Everyone makes mistakes.
I take my job pretty seriously, but even so, I’ll get distracted sometimes. This time, we lucked out; the kid must have slipped, and I heard the distinctive sound of coins on metal. The cash box! Time to go earn my pay.
I’d been over in Mystery, just kinda staring off into space and contemplating. It had been a long day, grey and drizzly, not much traffic going by and none coming into the shop.
Which was probably just as well; Pat, the proprietor and (nominal) owner had been out running a booth at a convention all weekend, maybe six total hours sleep in three days, and the poor guy was exhausted. He’d spent the morning hard at work, reshelving what might sell and boxing the rest for returns; judging from the faint snore from behind the counter he must have dozed off the moment he sat down. That would explain why he hadn’t noticed the kid come in, and why he hadn’t heard that telltale clink of coins.
Even as kids go, this was a scrawny one. Looked hungry and scared too, and I allowed myself a brief moment of pity before I went to work on him. I mean, even a thief needs to eat; heck, I’d done the odd smash-and-grab myself when times were lean.
But this one was stealing the cash box from the convention, and it still held the weekend’s take. The rent was due and I couldn’t afford mercy. Besides, this was my beat.
He looked around nervously, but he hadn’t noticed me. I’d been quiet and still, and my black hair and coat had let me blend perfectly into the shadows. I had the advantage of surprise; it wouldn’t last, but then again it didn’t have to.
Now, this is where experience matters: Someone new to the job might have hollered, or leapt out straight at the thief, and either choice would have been a mistake. Oh, it might have worked, but given a choice between maybe and a sure thing, the smart money’s on the sure thing. I waited for the perfect moment.
And right on schedule, my moment came. Pat snored gently, but to the kid it must have been thunderous. His head whipped around and his eyes went wide; he stopped, tensed up, staring. I slipped behind the front table and crouched just out of sight, all set to spring my trap.
Pat snored again, and this time our would-be thief recognized the sound for what it was. He started moving again, aiming for the front door and freedom — and that’s what I’d been waiting for. I flew out from cover and cannoned into his legs, hollering for all I was worth, and got kicked in the face for my trouble. So much for my perfect plan.
But the kid went down too, and the cashbox flew out of his hands. It bounced off a support pillar and high into the air, just tapping the ceiling before it popped open. Change flew everywhere; it was really quite lovely, the way the light scattered off the bright coins, and for a moment I just lay there watching them spin and tumble.
“What the— ?!”
Pat had finally woken up, but not in time to stop the thwarted thief from dashing out the front door. He stood up and looked around at all the spilled coins. A few last bills floated to the floor and pennies rolled into every corner. Then he spotted me lying there on the floor. His eyes narrowed and his face went red, and I realized he had no idea what had happened, not the slightest clue about the thief.
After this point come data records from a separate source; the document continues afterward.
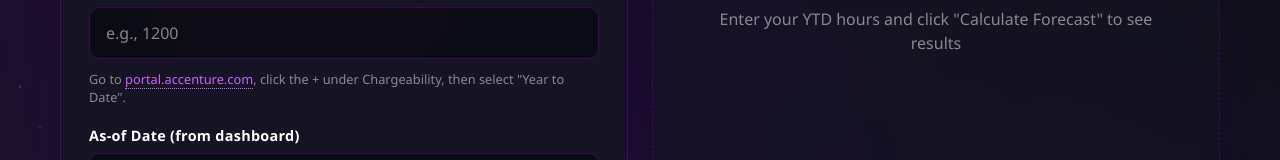
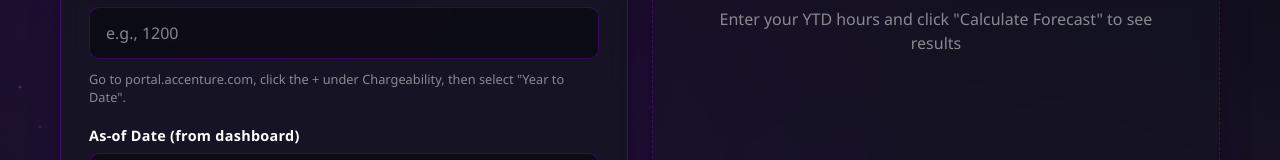
Before and after one commit to jtran5524/accenture-chargeability, a Next.js app: page / in a window 1280 px wide. Shown: the part 443-603 px from the top of the page. Built offline with nearby package versions, Linux system fonts and the light colour scheme.

Commit message:
Remove portal.accenture.com hyperlink

```diff
--- a/app/page.js
+++ b/app/page.js
@@ -231,7 +231,7 @@ export default function Home() {
                   className="input"
                 />
                 <span className="helper-text">
-                  Go to <a href="https://portal.accenture.com/#/myinfo" target="_blank" rel="noopener noreferrer" className="helper-link">portal.accenture.com</a>, click the + under Chargeability, then select "Year to Date".
+                  Go to portal.accenture.com, click the + under Chargeability, then select "Year to Date".
                 </span>
               </div>
 
```
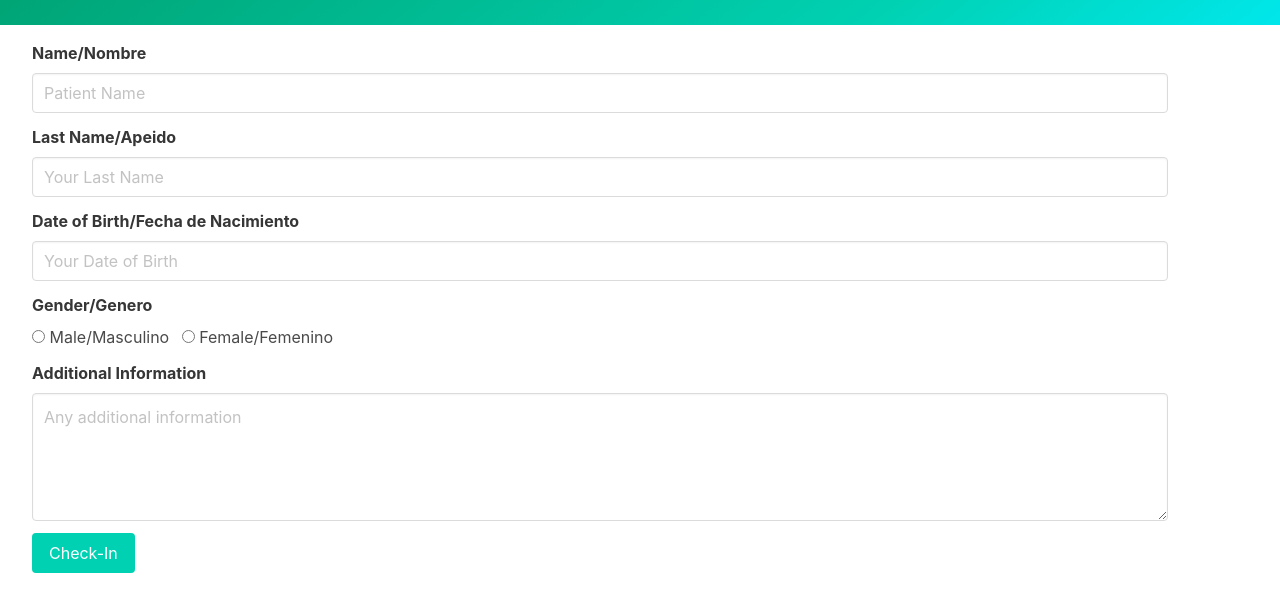
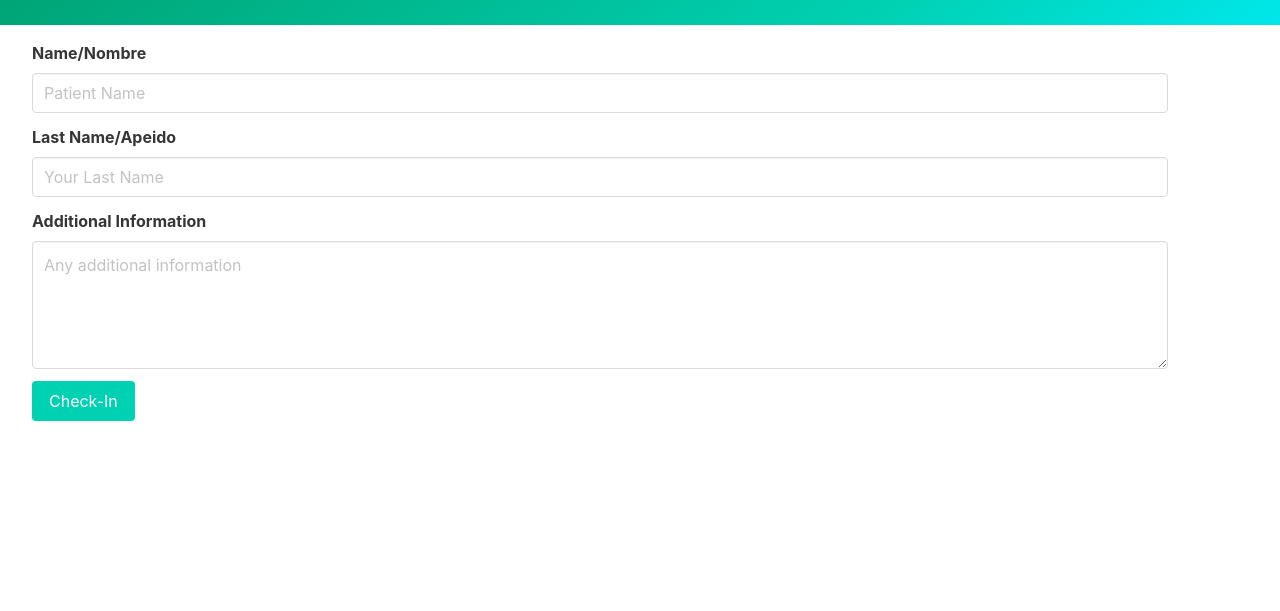
Before and after one commit to Eddie8709/bethanyfam, a plain HTML site: page index.html in a window 1280 px wide. Shown: the part 107-718 px from the top of the page. Drawn offline with nearby package versions, Linux system fonts and the light colour scheme.

Commit message:
Update index.html

```diff
--- a/index.html
+++ b/index.html
@@ -39,31 +39,6 @@
         </div>
       </div>
 
-
-
-      <div class="field">
-        <label class="label">Date of Birth/Fecha de Nacimiento</label>
-        <div class="control">
-          <input
-            class="input"
-            type="text"
-            placeholder="Your Date of Birth"
-            name="DOB"
-          />
-        </div>
-      </div>
-
-      <div class="field">
-        <label class="label">Gender/Genero</label>
-        <div class="control">
-          <label class="radio">
-            <input type="radio" name="Gender" value="Male" /> Male/Masculino
-          </label>
-          <label class="radio">
-            <input type="radio" name="Gender" value="Female" /> Female/Femenino
-          </label>
-        </div>
-      </div>
 
 
       <div class="field">
```
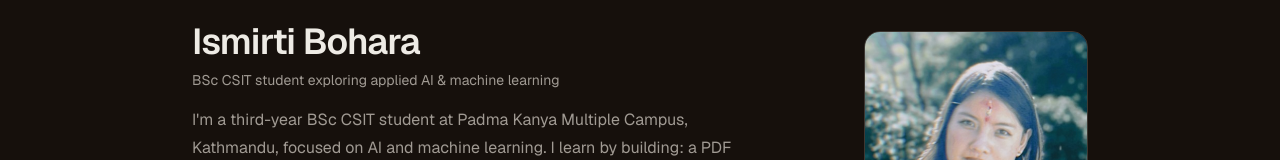
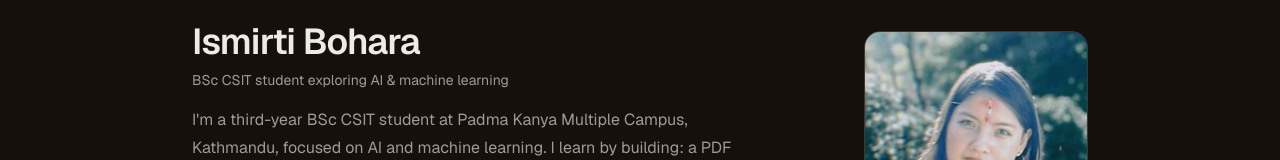
Before and after one commit to ismirtibohara/ismirti-portfolio, a Next.js app: page / in a window 1280 px wide. Shown: the part 147-307 px from the top of the page. Built offline with nearby package versions, Linux system fonts and the light colour scheme.

Commit message:
Update About subtitle

```diff
--- a/components/sections/hero.tsx
+++ b/components/sections/hero.tsx
@@ -26,7 +26,7 @@ export function HeroSection() {
         <div className="min-w-0 flex-1">
           <h1 className="text-3xl font-semibold tracking-tight sm:text-4xl">{profile.name}</h1>
           <p className="mt-2 text-sm text-muted-foreground">
-            BSc CSIT student exploring applied AI &amp; machine learning
+            BSc CSIT student exploring AI &amp; machine learning
           </p>
           <p className="mt-4 max-w-xl text-pretty leading-7 text-muted-foreground">
             I&apos;m a third-year BSc CSIT student at Padma Kanya Multiple Campus, Kathmandu, focused on AI and
```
I’d just have to explain.
Pat just stared, not understanding. But what can you expect from the guy? He’s only human. After a moment he grinned, laughed, and shook his head ruefully. He came over and started picking up coins; like any good bookstore cat, I supervised.
My cheekbone ached from the kid’s shoe, but I was content. I’d done my job, saved the store from ruin. So what if my plan hadn’t turned out to be perfect; as Ike put it, “In battle, all plans are useless — but planning is indispensable.”
We present this in fond memory of Fup, store cat at Powell’s, who we lost eleven years ago this month. Fare thee well, Adventurer!